Iíve written about the woes of timeshares in the past and pointed out that timeshares are not really assets, they are liabilities. Once you purchase a timeshare it has a zero value because there arenít any buyers.
This isnít to say that all timeshares are bad because I know people who use their timeshares and love them, but for most, they are an expensive headache that isnít worth the trouble.
So what do you do if you are ďgiftedĒ a timeshare property through an inheritance? A local Hayden reader recently inherited a timeshare and he wanted no part of it and wondered what he could do.
If you arenít interested in owning a timeshare and donít think you will use it or are unable to afford it, you will need to disinherit or reject it.
Here are the steps you will need to take in order to disclaim a timeshare youíve inherited. The legal term for this is generally called ďrenunciation of property.Ē
1. Act quickly ó in Idaho you have nine months from the time you inherit a property to refuse it. It is very important that you do not use the timeshare or receive any sort of benefit from it during these nine months or you will not be able to refuse the property.
2. Prepare a document renouncing the timeshare ó The document should include a description of the property, a statement declaring your renunciation of the timeshare forever, and your name and signature.
3. Send copies of your renunciation by certified mail to interested parties ó Keep a copy for yourself and forward a copy to the executor of the estate and to the timeshare company itself.
4. File a copy of the renunciation in probate court where the estate that has willed you the timeshare is being handled ó Donít skip this step because it serves as an official record of your renunciation in the event it is ever questioned.
Just remember to act within the appropriate time period and donít rely on misstatements about how to get rid of a timeshare. I have often heard the solution is to give it away to charity.
Newsflash! The charity doesnít want the timeshare either because it is a cost headache to the organization, not a benefit.
Ford knew the Focus and Fiesta had issues
Recently I wrote about Fordís recall issues with its popular truck and a couple of its cars. As consumers we would like to believe that when problems occur there are some measures in place to protect us.
What is shocking is Ford knowingly launched its two low-priced, fuel-efficient cars, the Fiesta and Focus, with defective transmissions according to findings in an investigation by Detroit Free Press. Then Ford continued to sell the defective vehicles despite mounting complaints and a ton of repairs.
Some of the cars in question randomly have lost power on freeways and have unexpectedly bolted into intersections. Even after knowing this, the cars were put on sale in 2010-11 and at least 1.5 million remain on the road today.
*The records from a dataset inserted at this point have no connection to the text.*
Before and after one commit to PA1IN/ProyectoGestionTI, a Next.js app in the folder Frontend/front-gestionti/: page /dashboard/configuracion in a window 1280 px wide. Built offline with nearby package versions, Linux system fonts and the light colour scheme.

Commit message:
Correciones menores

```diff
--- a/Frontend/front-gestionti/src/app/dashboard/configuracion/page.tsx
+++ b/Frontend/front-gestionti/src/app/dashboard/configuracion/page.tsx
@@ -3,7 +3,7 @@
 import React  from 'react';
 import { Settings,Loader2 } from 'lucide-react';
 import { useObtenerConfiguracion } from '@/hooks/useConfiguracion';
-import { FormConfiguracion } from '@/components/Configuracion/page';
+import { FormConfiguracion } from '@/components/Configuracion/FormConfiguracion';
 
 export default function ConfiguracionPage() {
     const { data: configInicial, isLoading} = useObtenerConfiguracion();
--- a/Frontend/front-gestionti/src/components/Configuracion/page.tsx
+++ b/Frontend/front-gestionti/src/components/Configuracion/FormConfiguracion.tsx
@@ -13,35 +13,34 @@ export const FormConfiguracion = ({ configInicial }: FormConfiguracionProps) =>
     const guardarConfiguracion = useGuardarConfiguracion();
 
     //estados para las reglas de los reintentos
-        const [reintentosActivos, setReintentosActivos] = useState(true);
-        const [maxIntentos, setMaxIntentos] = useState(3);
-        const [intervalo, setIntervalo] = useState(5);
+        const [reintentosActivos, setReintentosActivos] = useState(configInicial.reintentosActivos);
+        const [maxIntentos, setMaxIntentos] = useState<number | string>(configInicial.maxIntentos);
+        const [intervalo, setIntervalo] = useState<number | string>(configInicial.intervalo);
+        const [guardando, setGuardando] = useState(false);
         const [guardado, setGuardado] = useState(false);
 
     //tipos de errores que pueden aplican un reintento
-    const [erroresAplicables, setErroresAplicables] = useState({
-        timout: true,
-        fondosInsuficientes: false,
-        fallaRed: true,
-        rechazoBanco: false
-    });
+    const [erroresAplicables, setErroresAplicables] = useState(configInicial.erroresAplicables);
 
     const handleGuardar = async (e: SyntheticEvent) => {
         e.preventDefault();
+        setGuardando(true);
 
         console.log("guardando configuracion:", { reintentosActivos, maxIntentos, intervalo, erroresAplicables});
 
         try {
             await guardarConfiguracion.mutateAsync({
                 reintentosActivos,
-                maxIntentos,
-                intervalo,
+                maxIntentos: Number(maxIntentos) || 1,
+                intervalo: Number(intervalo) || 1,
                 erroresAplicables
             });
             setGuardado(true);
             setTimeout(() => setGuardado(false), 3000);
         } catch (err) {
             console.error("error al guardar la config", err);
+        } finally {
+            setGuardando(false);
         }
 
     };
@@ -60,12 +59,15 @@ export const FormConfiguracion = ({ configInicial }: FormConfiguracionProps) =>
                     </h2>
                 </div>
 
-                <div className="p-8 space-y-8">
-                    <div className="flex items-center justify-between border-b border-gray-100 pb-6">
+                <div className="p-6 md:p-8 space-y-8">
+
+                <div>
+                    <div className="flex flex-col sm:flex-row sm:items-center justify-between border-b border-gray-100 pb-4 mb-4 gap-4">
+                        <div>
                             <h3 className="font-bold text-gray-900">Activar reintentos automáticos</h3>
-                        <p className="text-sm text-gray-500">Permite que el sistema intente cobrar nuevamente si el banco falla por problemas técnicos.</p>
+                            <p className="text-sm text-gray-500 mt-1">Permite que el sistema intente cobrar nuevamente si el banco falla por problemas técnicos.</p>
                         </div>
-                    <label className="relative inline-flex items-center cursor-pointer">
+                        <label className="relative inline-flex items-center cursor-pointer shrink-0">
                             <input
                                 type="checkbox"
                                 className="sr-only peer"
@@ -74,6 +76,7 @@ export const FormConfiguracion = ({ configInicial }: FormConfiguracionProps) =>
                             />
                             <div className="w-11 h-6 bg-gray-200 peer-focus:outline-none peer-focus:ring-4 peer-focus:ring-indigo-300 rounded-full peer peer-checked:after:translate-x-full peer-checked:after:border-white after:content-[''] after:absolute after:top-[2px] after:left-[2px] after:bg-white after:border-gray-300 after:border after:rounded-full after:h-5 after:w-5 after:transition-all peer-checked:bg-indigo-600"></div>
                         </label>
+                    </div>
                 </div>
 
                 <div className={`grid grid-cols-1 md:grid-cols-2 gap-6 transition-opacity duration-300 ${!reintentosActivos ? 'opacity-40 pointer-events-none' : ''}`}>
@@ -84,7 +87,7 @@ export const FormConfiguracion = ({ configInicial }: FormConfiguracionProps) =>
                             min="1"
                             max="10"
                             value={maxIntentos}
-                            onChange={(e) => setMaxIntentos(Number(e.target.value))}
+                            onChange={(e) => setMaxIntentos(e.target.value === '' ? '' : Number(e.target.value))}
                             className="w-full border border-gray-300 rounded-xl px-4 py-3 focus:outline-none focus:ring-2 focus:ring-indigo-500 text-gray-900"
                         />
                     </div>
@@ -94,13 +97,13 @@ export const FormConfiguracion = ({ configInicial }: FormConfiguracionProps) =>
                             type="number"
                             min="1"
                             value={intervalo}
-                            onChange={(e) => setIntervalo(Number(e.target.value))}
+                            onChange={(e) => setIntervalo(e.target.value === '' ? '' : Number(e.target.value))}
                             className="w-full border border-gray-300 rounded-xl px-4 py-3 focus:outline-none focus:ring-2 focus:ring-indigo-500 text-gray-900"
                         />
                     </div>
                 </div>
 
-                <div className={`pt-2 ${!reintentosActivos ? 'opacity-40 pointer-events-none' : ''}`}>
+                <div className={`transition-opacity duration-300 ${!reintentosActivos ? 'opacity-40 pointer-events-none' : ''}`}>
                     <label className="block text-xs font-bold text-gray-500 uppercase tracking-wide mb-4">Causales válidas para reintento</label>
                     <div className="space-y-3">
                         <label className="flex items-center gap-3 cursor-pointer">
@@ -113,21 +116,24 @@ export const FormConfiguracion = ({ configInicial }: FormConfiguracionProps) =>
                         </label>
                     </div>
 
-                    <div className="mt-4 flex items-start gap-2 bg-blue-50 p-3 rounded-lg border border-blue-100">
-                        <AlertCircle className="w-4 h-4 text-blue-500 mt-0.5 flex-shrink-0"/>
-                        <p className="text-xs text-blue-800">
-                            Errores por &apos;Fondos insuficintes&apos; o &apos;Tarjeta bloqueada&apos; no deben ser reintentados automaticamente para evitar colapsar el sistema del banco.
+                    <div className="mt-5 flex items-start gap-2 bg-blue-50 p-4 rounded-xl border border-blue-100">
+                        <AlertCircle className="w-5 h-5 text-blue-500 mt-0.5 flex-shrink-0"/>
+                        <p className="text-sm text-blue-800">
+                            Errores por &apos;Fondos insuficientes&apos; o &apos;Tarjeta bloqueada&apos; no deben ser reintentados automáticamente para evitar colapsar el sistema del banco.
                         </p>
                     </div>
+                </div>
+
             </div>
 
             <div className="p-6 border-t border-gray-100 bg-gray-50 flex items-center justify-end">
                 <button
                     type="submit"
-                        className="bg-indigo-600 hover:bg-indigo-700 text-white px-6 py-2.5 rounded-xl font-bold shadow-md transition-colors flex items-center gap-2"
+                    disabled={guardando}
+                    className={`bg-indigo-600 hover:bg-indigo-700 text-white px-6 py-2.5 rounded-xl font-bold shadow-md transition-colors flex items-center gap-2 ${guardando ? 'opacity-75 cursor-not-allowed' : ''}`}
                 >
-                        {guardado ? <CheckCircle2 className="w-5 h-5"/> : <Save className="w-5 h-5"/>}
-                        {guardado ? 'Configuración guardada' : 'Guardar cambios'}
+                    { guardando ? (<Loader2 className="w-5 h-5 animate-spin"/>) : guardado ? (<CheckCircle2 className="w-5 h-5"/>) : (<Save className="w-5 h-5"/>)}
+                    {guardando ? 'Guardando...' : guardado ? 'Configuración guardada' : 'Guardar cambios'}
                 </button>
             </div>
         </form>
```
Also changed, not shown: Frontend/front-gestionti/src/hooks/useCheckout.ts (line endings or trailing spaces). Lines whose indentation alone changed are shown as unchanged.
The automaker says that itís not a safety problem if your car slips into neutral on the highway. Its reasoning? If the power steering, turn signals, airbags and other power worked in the car then the situation couldnít be considered dangerous because you can put on your blinker and just pull over.
I think if Iím driving 70 mph down the highway and my car slipped into neutral and I started decelerating at a rapid rate compared to surrounding traffic Iíd be scared.
Whatís more, rather than make an expensive change in the transmission technology which was warranted based on findings, the company kept trying to find a fix for the faulty transmission for several years and told Ford dealers to tell customers that the cars operated normally when they did not.
To add insult to consumers and despite the deluge of complaints, the National Highway Traffic Safety Administration declined to open an investigation or order a recall.
It is estimated that the problems related to these faulty transmissions could reach $3 billion in litigation and repair costs not to mention loss of customer loyalty. Now Ford is saying it worked to resolve the quality issues but the solutions were more complex and took longer than expected. It regrets any inconvenience and frustration that it caused to some consumers. It also stands by the story that the vehicles remain safe.
It is disheartening to learn that the National Highway Traffic Safety Administration turned its back on consumer safety and that a trusted brand like Ford would put profits before safety and then continue to deceive consumers about the true nature of the problem.
Calls from Wells Fargo
A local Coeur díAlene reader warned us about a phone call he received supposedly from Wells Fargo. The caller indicated that he had received a financial reward of $1 million.
The catch? He needed to provide his personal information in order for the reward to be processed. The reader didnít let the caller tell him how much the upfront fee would be before he hung up on him.
If you receive one of these calls, be wary because Wells Fargo isnít giving away a financial reward.
Remember: Iím on your side.
If you have encountered a consumer issue that you have questions about or think our readers should know about, please send me an email at firstname.lastname@example.org or call me at 208-274-4458. As The CDA Press Consumer Gal, Iím here to help. Please include your name and a phone number or email. Iím a full-time copywriter working on marketing strategy with businesses, a columnist and a consumer advocate living in Coeur díAlene.